Gail Godwin's story entitled "A Sorrowful Woman" is a feminist story meant to exemplify the depression suffered by many women whose lives are spent solely as wives and mothers without any sense of individual identity or recognition of their accomplishments. The absence of a name for this wife and mother suggests this sense of non-identity, as well as her commonality with women of similar situations.
While her husband is very solicitous about his wife's physical condition, he does not seem to be able to identify the cause of his wife's depression. Instead, he attends only to her physical well-being, believing she is tired and overwrought. When, for example, she feels well enough to go downstairs, she moves around the house for half the day. Her three-year-old son is so excited about having his mother back that he follows her about, pretending to be a tiger, growling and scratching at her. But his behavior is too aggressive for her as growls at her, and he scratches her with one of his "sharp little claws." Frightened, the sensitive mother tells the boy to go away, and she retreats to her bedroom. When she calls her husband at his office, she says, "I've locked myself away from him. I'm afraid." Her husband urges her "to lie down and take it easy;" he adds that he is immediately calling one of their babysitters, but he ignores her message of fear.
Believing that his wife is overworked with all her domestic duties and in need of some time for herself, the husband hires a girl to do the housekeeping and babysit the three-year-old son. The girl who is brought in is very competent, and she becomes quite fond of the boy; he in turn demonstrates affection for her. Still, the mother continues to isolate herself and drink sleeping draughts each night, retreating more and more. For whatever reason, her husband never tries to talk with her or suggest that she finds something outside the home that revives her interest in life. It seems that she has been reduced to the dimension of homemaker, mother, and wife and is not recognized by her husband as a woman with inner feelings and individual needs and fears.
Because she continues to be objectified, the woman despairs. She prepares an expansive and delicious meal and leaves it on the table. She also places neatly folded clean laundry on the table—those chores expected of a wife and mother. But she also places on the table

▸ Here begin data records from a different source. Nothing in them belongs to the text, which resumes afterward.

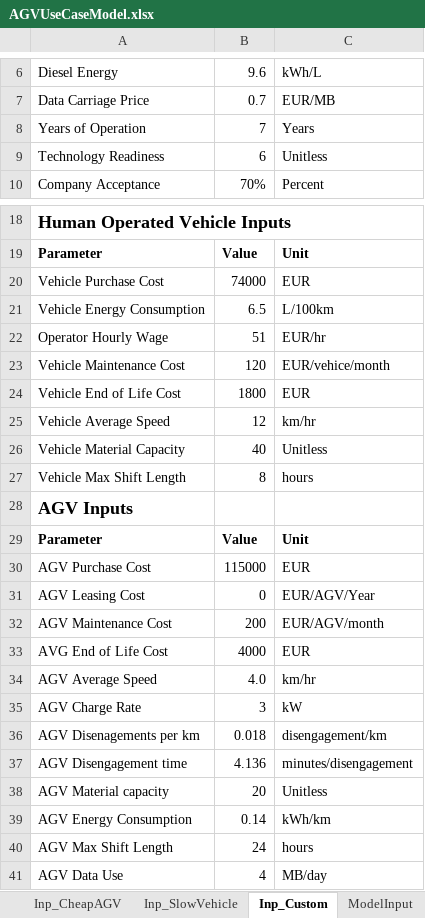
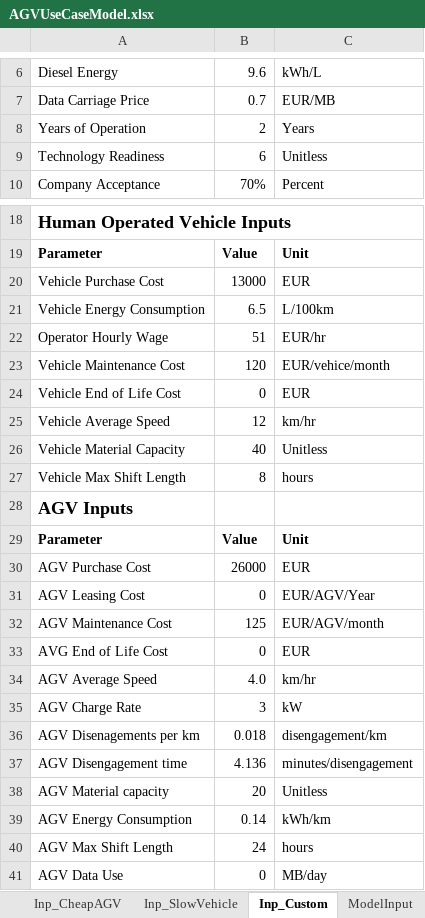
Before and after one commit to erikwilhelm/AGVeval, an Excel workbook: Excel/AGVUseCaseModel.xlsx, sheet Inp_Custom, drawn as a sheet; only a part is shown, gaps mark what is left out; values as stored, in another font and other column widths than the file's, no borders; the diff names each change by its address in the sheet, - before the commit and + after, or states it on an @@ line.

```diff
--- a/Excel/AGVUseCaseModel.xlsx (sheet Inp_Custom)
+++ b/Excel/AGVUseCaseModel.xlsx (sheet Inp_Custom)
-B8: 7
+B8: 2
-B20: 74000
+B20: 13000
-B24: 1800
+B24: 0
-B30: 115000
+B30: 26000
-B32: 200
+B32: 125
-B33: 4000
+B33: 0
-B41: 4
+B41: 0
```
Also changed, not shown: sheet ModelOutput, sheet ModelInput, charts or pictures.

a sheath of marvelous watercolor beasts accompanied by mad and fanciful stories nobody could ever make up again, and a tablet full of love sonnets addressed to the man
expressions of a spirit about which her husband seemingly has no inkling.